After a shaky start, dogged with image quality reservations and doubts over resistance to fading, inkjet printing technology is now the leading photo printing technology except for high-volume photo print production. Inkjet has become the favoured printing process for archival and large-format photo printing and its versatility has enabled inkjet to dominate the home and small office market, with printers able to produce good-quality photos as well as business and graphic documents printed onto a wide variety of media.
The best inkjet printers, combined with great leaps in the technology of inkjet printer inks, means that inkjet printers are now routinely used for high-quality fine art archival printing, both of photographs and photographed works of art, such as paintings and sketches. At the other end of the market, inkjet printers are competing hard with dye-sub technology offering convenience and immediacy in the form of portable mini-printers designed to produce 6x4 inch type photo prints.
Inkjet's versatility is unparalleled. The same printer that produced a blow-up print of your latest photographic masterpiece on a variety of gloss, matt, semi-matt/gloss photo papers, can also print diagrams and charts on plain paper and card - as well as those letters to your bank manager. Inkjet technology is even used in the food industry, from labelling of foodstuffs, to printing photographic images onto cakes using food dyes instead of ink.

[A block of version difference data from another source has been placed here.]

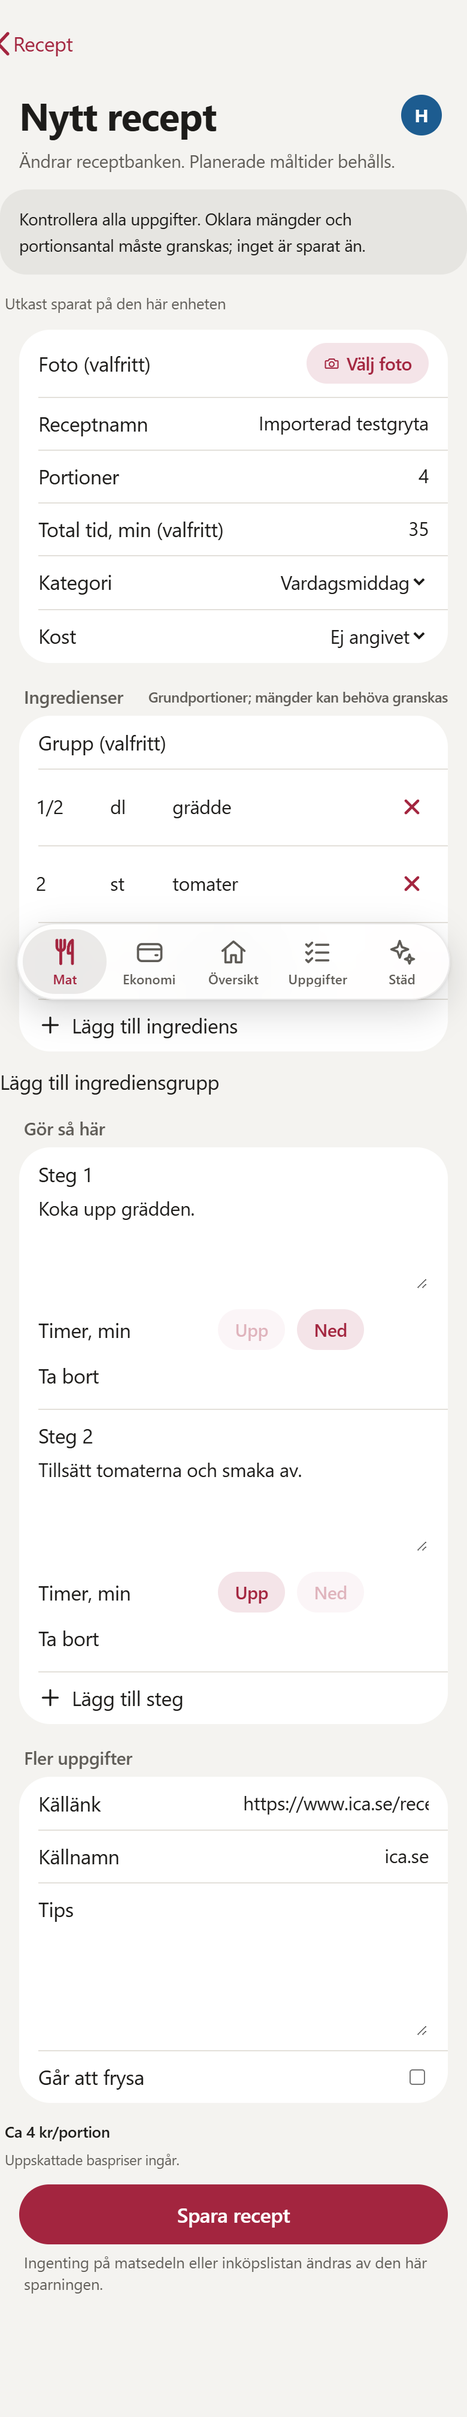
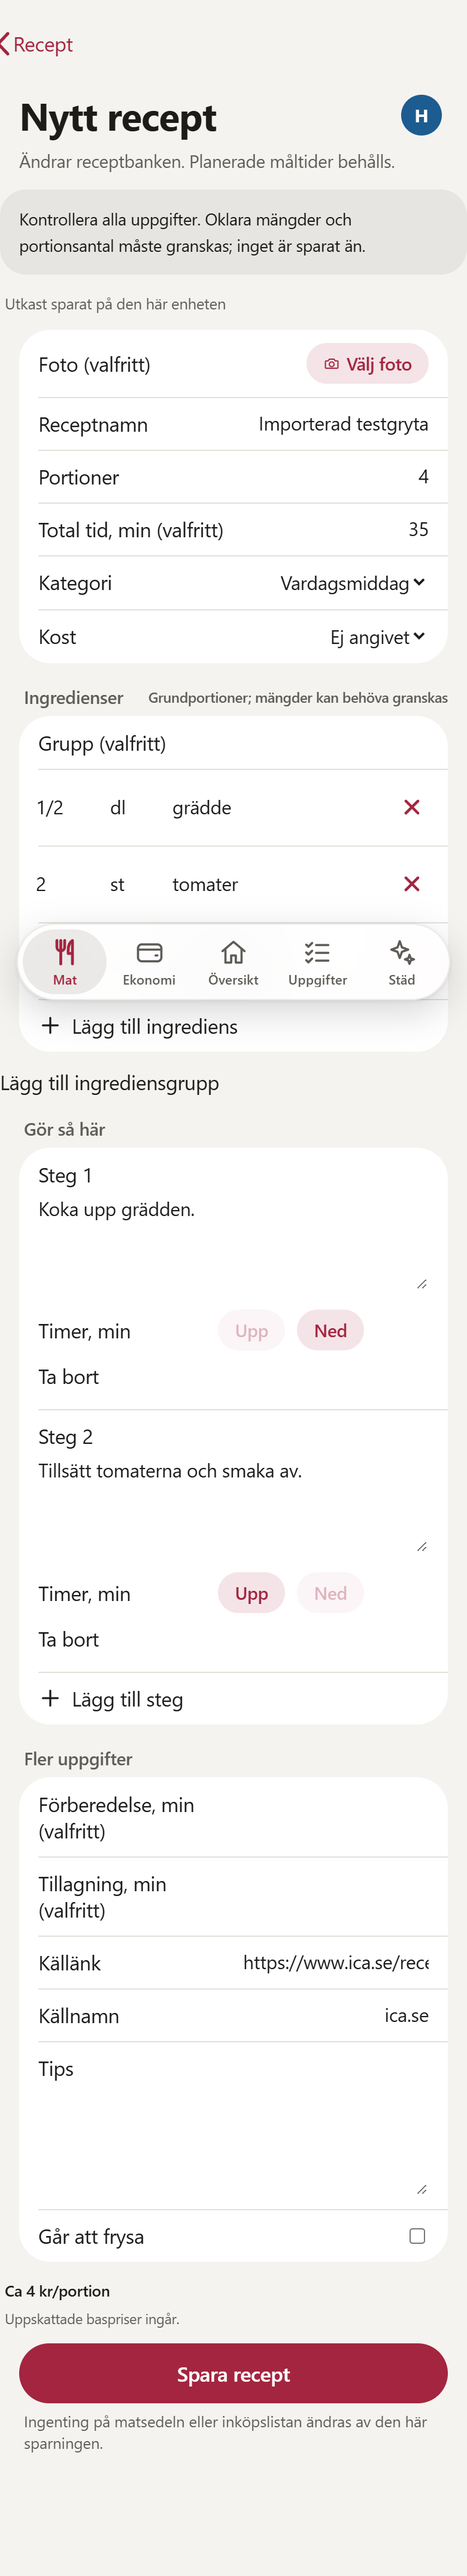
Recept: visa originaltext och låt tider granskas separat
Agent: Codex

diff --git a/app.js b/app.js
@@ -3853,6 +3853,7 @@ function recipeScreen(){const header=(title,sub)=>'<div class="rc-top"><button c
  if(RC.screen==='impact')return recipeImpactHtml(header,error,notice);
  const e=RC.edit;if(!e)return'';const r=e.recipe;
  let h=header(e.base||e.expectedRev?'Redigera recept':'Nytt recept','Ändrar receptbanken. Planerade måltider behålls.')+error+notice;
+ if(r.importOriginal)h+='<details class="rc-note"><summary>Visa inklistrad originaltext</summary><pre style="white-space:pre-wrap">'+esc(r.importOriginal)+'</pre></details>';if(r.importYield&&!r.portions)h+='<div class="rc-note">Portioner i originalet: '+esc(r.importYield)+'. Ange ett tydligt portionsantal.</div>';
  if(RC.confirmLeave)h+='<div class="rc-note"><b>Behålla utkastet?</b><div class="pills"><button class="pill" data-rc="keep">Behåll och lämna</button><button class="pill" data-rc="discard">Kasta utkast</button><button class="pill" data-rc="stay">Fortsätt redigera</button></div></div>';
  h+='<div class="rc-draft-status" role="status">'+(e.pending?'Sparningen är inte bekräftad. Ditt utkast finns kvar.':e.dirty?'Utkast sparat på den här enheten':'Utkast · inte sparat i hushållet')+'</div>';
  if(e.legacyChoices)h+='<div class="rc-note"><b>Två äldre kopior skiljer sig</b><p>Välj vilken du vill redigera. Båda originalen behålls; planerade måltider ändras inte.</p><div class="pills"><button class="pill" data-rc="legacySheet">Utgå från kalkylarket</button><button class="pill" data-rc="legacyBank">Utgå från sparade kopian</button></div></div>';
@@ -3861,7 +3862,7 @@ function recipeScreen(){const header=(title,sub)=>'<div class="rc-top"><button c
  (r.groups||[]).forEach((g,gi)=>{h+=group('<label class="cell rc-field"><span>Grupp (valfritt)</span><input class="field" data-rgroup="'+gi+'" value="'+esc(g.title||'')+'"></label>'+g.items.map((it,i)=>'<div class="cell rc-ingredient"><input class="field rc-amount" aria-label="Mängd" data-ri="'+gi+':'+i+':amount" value="'+esc(it.raw|| (it.q==null?'':String(it.q).replace('.',',')))+'" placeholder="Mängd"><input class="field rc-unit" aria-label="Enhet" data-ri="'+gi+':'+i+':u" value="'+esc(it.u||'')+'" placeholder="Enhet"><input class="field" aria-label="Ingrediens" data-ri="'+gi+':'+i+':n" value="'+esc(it.n)+'" placeholder="Ingrediens"><button class="ib" data-rc="delIngredient" data-i="'+gi+':'+i+'" aria-label="Ta bort ingrediens">'+I.x+'</button></div>').join('')+'<button class="cell link" data-rc="addIngredient" data-i="'+gi+'">'+I.plus+'Lägg till ingrediens</button>')});
  h+='<button class="linkbtn" data-rc="addGroup">Lägg till ingrediensgrupp</button>'+sh('Gör så här');
  h+=group(r.steps.map((s,i)=>'<div class="cell rc-stack"><label>Steg '+(i+1)+'<textarea class="field" data-rstep="'+i+':t" rows="3">'+esc(s.t||'')+'</textarea></label><div class="rc-toolbar"><label>Timer, min <input class="field rc-timer" data-rstep="'+i+':timer" value="'+esc(s.timer||'')+'" inputmode="numeric"></label><button class="pill" data-rc="stepUp" data-i="'+i+'"'+(!i?' disabled':'')+'>Upp</button><button class="pill" data-rc="stepDown" data-i="'+i+'"'+(i===r.steps.length-1?' disabled':'')+'>Ned</button><button class="linkbtn" data-rc="delStep" data-i="'+i+'">Ta bort</button></div>'+(s.k||s.v?'<label>Köttvariant<textarea class="field" data-rstep="'+i+':k" rows="2">'+esc(s.k||'')+'</textarea></label><label>Vegetarisk variant<textarea class="field" data-rstep="'+i+':v" rows="2">'+esc(s.v||'')+'</textarea></label>':'')+'</div>').join('')+'<button class="cell link" data-rc="addStep">'+I.plus+'Lägg till steg</button>');
- h+=sh('Fler uppgifter')+group(recipeField('Källänk','src',r.src,'url')+recipeField('Källnamn','srcName',r.srcName)+ '<label class="cell rc-stack">Tips<textarea class="field" data-rf="tips" rows="3">'+esc(r.tips||'')+'</textarea></label><label class="cell"><span class="grow">Går att frysa</span><input type="checkbox" data-rf="freezes"'+(r.freezes?' checked':'')+'></label>');
+ h+=sh('Fler uppgifter')+group(recipeField('Förberedelse, min (valfritt)','prepMin',r.prepMin,'text')+recipeField('Tillagning, min (valfritt)','cookMin',r.cookMin,'text')+recipeField('Källänk','src',r.src,'url')+recipeField('Källnamn','srcName',r.srcName)+ '<label class="cell rc-stack">Tips<textarea class="field" data-rf="tips" rows="3">'+esc(r.tips||'')+'</textarea></label><label class="cell"><span class="grow">Går att frysa</span><input type="checkbox" data-rf="freezes"'+(r.freezes?' checked':'')+'></label>');
  h+='<div id="rc-price-preview">'+recipePrice(r).html+'</div>';
  const dupes=recipeDuplicates(r,e.root);h+=(RC.dupes.length||dupes.length)?'<div class="rc-note"><b>Liknande recept finns</b>'+ (RC.dupes.length?RC.dupes:dupes).map(x=>'<div>'+esc(x.title)+'</div>').join('')+'<label class="cell"><input type="checkbox" id="rc-allow-duplicate"'+(e.allowDuplicate?' checked':'')+'> Spara ändå som min variant</label></div>':'';
  if(!recipeAllowed())h+='<div class="banner">Receptredigering kräver uppdaterad Kod.gs och setupRecipes på datorn. Utkastet kan behållas här.</div>';
@@ -3869,7 +3870,7 @@ function recipeScreen(){const header=(title,sub)=>'<div class="rc-top"><button c
  h+='<div class="block"><button class="btn-fill rc-save" data-rc="save"'+(RC.busy||!recipeAllowed()||!!e.legacyChoices?' disabled':'')+'>'+(RC.busy?'Sparar…':e.pending?'Försök spara igen':'Spara recept')+'</button></div><div class="foot">Ingenting på matsedeln eller inköpslistan ändras av den här sparningen.</div>';
  if(e.expectedRev)h+='<div class="block"><button class="btn-tint red" data-rc="archive">Arkivera recept</button></div>';return h}
 function recipeAmount(t){t=String(t||'').trim().replace(',','.').replace(/½/g,'1/2').replace(/¼/g,'1/4').replace(/¾/g,'3/4');const m=/^(?:(\d+)\s+)?(\d+)\/(\d+)$/.exec(t);if(m&&+m[3])return Number(m[1]||0)+Number(m[2])/Number(m[3]);return /^\d+(\.\d+)?$/.test(t)&&Number(t)>0?Number(t):null}
-function recipeDraftCapture(el){const e=RC.edit;if(!e)return;const r=e.recipe;if(el.dataset.rf){const k=el.dataset.rf;r[k]=el.type==='checkbox'?el.checked:el.value;if(k==='portions'||k==='min')r[k]=el.value.replace(',','.');if(k==='group')r.course=el.value==='Efterrätt'?'efterrätt':'';}
+function recipeDraftCapture(el){const e=RC.edit;if(!e)return;const r=e.recipe;if(el.dataset.rf){const k=el.dataset.rf;r[k]=el.type==='checkbox'?el.checked:el.value;if(['portions','min','prepMin','cookMin'].includes(k))r[k]=el.value.replace(',','.');if(k==='group')r.course=el.value==='Efterrätt'?'efterrätt':'';}
  if(el.dataset.rgroup!=null)r.groups[Number(el.dataset.rgroup)].title=el.value;
  if(el.dataset.ri){const[g,i,k]=el.dataset.ri.split(':'),it=r.groups[g].items[i];if(k==='amount'){it.raw=el.value;it.q=recipeAmount(el.value)}else it[k]=el.value;}
  if(el.dataset.rstep){const[i,k]=el.dataset.rstep.split(':');r.steps[i][k]=el.value;}

diff --git a/verktyg/emu/recept-ui.js b/verktyg/emu/recept-ui.js
@@ -15,7 +15,7 @@ module.exports=async(pg,h)=>{
  const second=await pg.evaluate(()=>window.__d('RC.savedId'));assert(await pg.evaluate(id=>window.__d('recipeCandidates().filter(r=>recipeRoot(r.id)===recipeRoot('+JSON.stringify(id)+')).length===1'),first));assert(await pg.evaluate(()=>window.__d('recipePlanReady({_root:"test",groups:[{items:[{n:"pasta",q:null}]}]})===false')));assert.notEqual(first,second);assert.equal(await pg.evaluate(id=>window.__d('recipeById('+JSON.stringify(id)+').title'),first),'Min testpasta');
  await click('[data-rc="finish"]');await click('#main [data-act="recipeBack"]');await pg.locator('[data-rcform="search"] input').fill('uppdaterade');await pg.locator('[data-rcform="search"]').evaluate(f=>f.requestSubmit());await h.idle(250);assert(await pg.getByRole('button',{name:'Min uppdaterade pasta',exact:true}).isVisible());
  await h.shot('recept-sok',true);await h.shot('recept-sok-telefon');await click('[data-rc="import"]');await pg.locator('#rc-import-text').fill('Tomatgryta\n4 portioner\nIngredienser\n1/2 dl grädde\n2 st tomater\nGör så här\n1. Koka upp allt.');await click('[data-rc="parse"]');
- assert.equal(await pg.locator('[data-rf="portions"]').inputValue(),'4');assert.equal(await pg.locator('[data-ri="0:0:amount"]').inputValue(),'1/2');await h.shot('recept-importgranskning',true);await h.shot('recept-import-telefon');
+ assert.equal(await pg.locator('[data-rf="portions"]').inputValue(),'4');assert.equal(await pg.locator('[data-ri="0:0:amount"]').inputValue(),'1/2');assert(await pg.getByText('Visa inklistrad originaltext',{exact:true}).isVisible());await pg.locator('[data-rf="prepMin"]').fill('10');await h.shot('recept-importgranskning',true);await h.shot('recept-import-telefon');
  await click('[data-rc="leave"]');assert(await pg.getByText('Behålla utkastet?',{exact:true}).isVisible());await click('[data-rc="keep"]');
  await click('[data-rc="resume"]');assert.equal(await pg.locator('[data-rf="title"]').inputValue(),'Tomatgryta');await click('[data-rc="leave"]');await click('[data-rc="discard"]');
  await click('[data-rc="new"]');await pg.locator('[data-rf="title"]').fill('Min uppdaterade pasta');await pg.locator('[data-ri="0:0:amount"]').fill('400');await pg.locator('[data-ri="0:0:n"]').fill('pasta');await pg.locator('[data-rstep="0:t"]').fill('Koka.');await click('[data-rc="save"]');await h.idle(400);assert(await pg.getByText('Liknande recept finns',{exact:true}).isVisible());assert(await pg.locator('[data-rf="title"]').isVisible());await pg.locator('#rc-allow-duplicate').check();await click('[data-rc="save"]');await h.idle(400);assert(await pg.getByText('Receptet är sparat. Planerade måltider är oförändrade.',{exact:true}).isVisible());

diff --git a/verktyg/emu/recept-server.js b/verktyg/emu/recept-server.js
@@ -3,10 +3,11 @@ const assert=require('node:assert/strict'),gas=require('./gas');
 const post=b=>JSON.parse(gas.handle('POST',JSON.stringify(b),{}));
 assert.equal(JSON.parse(gas.handle('GET','',{})).data.recipeStore,null,'Old workbook remains readable');
 gas.ctx.setupRecipes();gas.ctx.setupRecipes();
-const r={title:'Testpasta',portions:4,min:25,group:'Vardag',who:'Vegetariskt',groups:[{title:'Sås',items:[{n:'pasta',q:400,u:'g'}]}],steps:[{t:'Koka pastan',timer:10}],src:'https://example.com/recept',img:'',custom:{proteinVariant:'preserve'}};
+const r={title:'Testpasta',portions:4,min:25,prepMin:10,cookMin:15,group:'Vardag',who:'Vegetariskt',groups:[{title:'Sås',items:[{n:'pasta',q:400,u:'g'}]}],steps:[{t:'Koka pastan',timer:10}],src:'https://example.com/recept',img:'',custom:{proteinVariant:'preserve'}};
 const originalMenu=JSON.stringify(gas.book.sheets.Matsedel.rows),originalShop=JSON.stringify(gas.book.sheets['Inköp'].rows);
 const req={action:'recipeSave',root:'test-root',expectedRev:0,recipe:r,base:{...r,title:'Gammalt recept'},op:'save-first-operation'};
 const a=post(req);assert(a.ok,a.error);assert.equal(a.data.recipeStore.versions.length,2);assert.equal(a.data.recipeStore.versions.find(x=>x.id==='test-root').title,'Gammalt recept');assert.deepEqual(a.data.recipeStore.versions.find(x=>x.id===a.savedId).custom,r.custom);
+assert.equal(a.data.recipeStore.versions.find(x=>x.id===a.savedId).prepMin,10);assert.throws(()=>gas.ctx.recipeValidate_({...r,prepMin:-1}));
 const retry=post(req);assert(retry.ok);assert.equal(retry.savedId,a.savedId);assert.equal(retry.data.recipeStore.versions.length,2);
 const conflict=post({...req,op:'save-conflict-operation',recipe:{...r,title:'Andra enheten'}});assert.equal(conflict.code,'conflict');
 const rev2=post({...req,expectedRev:1,op:'save-second-operation',recipe:{...r,title:'Ny version'}});assert(rev2.ok,rev2.error);assert.equal(rev2.data.recipeStore.versions.find(x=>x.id===a.savedId).title,'Testpasta');assert.equal(rev2.data.recipeStore.heads[0].rev,2);

diff --git a/OVERLAMNING.md b/OVERLAMNING.md
@@ -11,7 +11,7 @@ Claude och Codex: följ AGENTS.md avsnitt 7. Ersätt inaktuell status; historik 
 
 ## Recept: implementerat, väntar på Pusha
 
-- Ägare Codex; gren `codex/recipe-management`, bas `003680f`. Henrik godkände Runda + Piller och bad börja implementationen. Plan/skisser i PR #21; väder-PR #20 är separat.
+- Ägare Codex; gren `codex/recipe-management`, [PR #22](https://github.com/HenrikLH/hushallstavlan/pull/22), bas `003680f`. Henrik godkände Runda + Piller och bad börja implementationen. Plan/skisser i PR #21; väder-PR #20 är separat.
 - Klart: editor, standard-sök/filter, granskad länk/textimport, dubblettval, källor, prisosäkerhet, utkast/offline, versionslagring, arkivera/återställa och konfliktkontroll. Matsedel bevaras; valda måltider uppdateras endast efter inköpsgranskning.
 - Lagring/synk/kompatibilitet, importgränser och framtida serversteg: `docs/recipe-management-release.md`. Faktiska bilder: `outputs/recipe-management-implementation/`; tidigare bilder i `outputs/recipe-management/` är skisser.
 - Lokalt grönt: serverfel/återförsök, receptflöden i telefon/vägg ljust/mörkt, tvåenhetskonflikt, offline, dubbletter, foto, äldre kopior och gammal server. Befintliga UI3-telefon/UI2-vägg-funktionstester gröna. CI-resultat och testad commit finns i implementations-PR.

diff --git a/docs/recipe-management-release.md b/docs/recipe-management-release.md
@@ -4,7 +4,7 @@ Gren: `codex/recipe-management`. Designunderlag: PR #21. Ingen ändring är publ
 
 ## Vad som finns
 
-- Skapa och redigera namn, eget foto, portioner, tid, kategori/kost, ingrediensgrupper, mängder, instruktioner, stegordning, timer, källa och tips.
+- Skapa och redigera namn, eget foto, portioner, total-/förberedelse-/tillagningstid, kategori/kost, ingrediensgrupper, mängder, instruktioner, stegordning, timer, källa och tips.
 - Gemensam sökning på namn/ingredienser, favoriter, högst 30 minuter och befintliga kategorier i standardgränssnittet. Återanvänder appens form- och menyval, inklusive Runda + Piller.
 - Import från länk eller inklistrad text öppnar ett granskningsutkast. Ingenting sparas automatiskt. Liknande titel/källa/ingredienser ger varning; egen variant kräver uttrycklig bekräftelse.
 - Arkivering och återställning i stället för permanent radering. Arkiverade recept föreslås inte i nya veckoplaner. Redan planerade recept fungerar fortfarande.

Print fade resistance has been improved markedly during recent years, though the subject of cheap third-party inks, which I'll deal with separately, can mean that users' experiences may not be as good as they should be.
But what lies at the core of the popularity of inkjet for photo printing is its ability to produce excellent photo-quality results, quickly and conveniently. The cost of inkjet printers has dropped in recent years, especially ‘All in One' or ‘Multifunctional' devices that combine a flatbed scanner with a printer. In fact, more multifunctional units are sold now than single-function printers.
Dye-based inks are absorbed into the paper's surface.
Pigment-based ink drops sit on the paper's surface.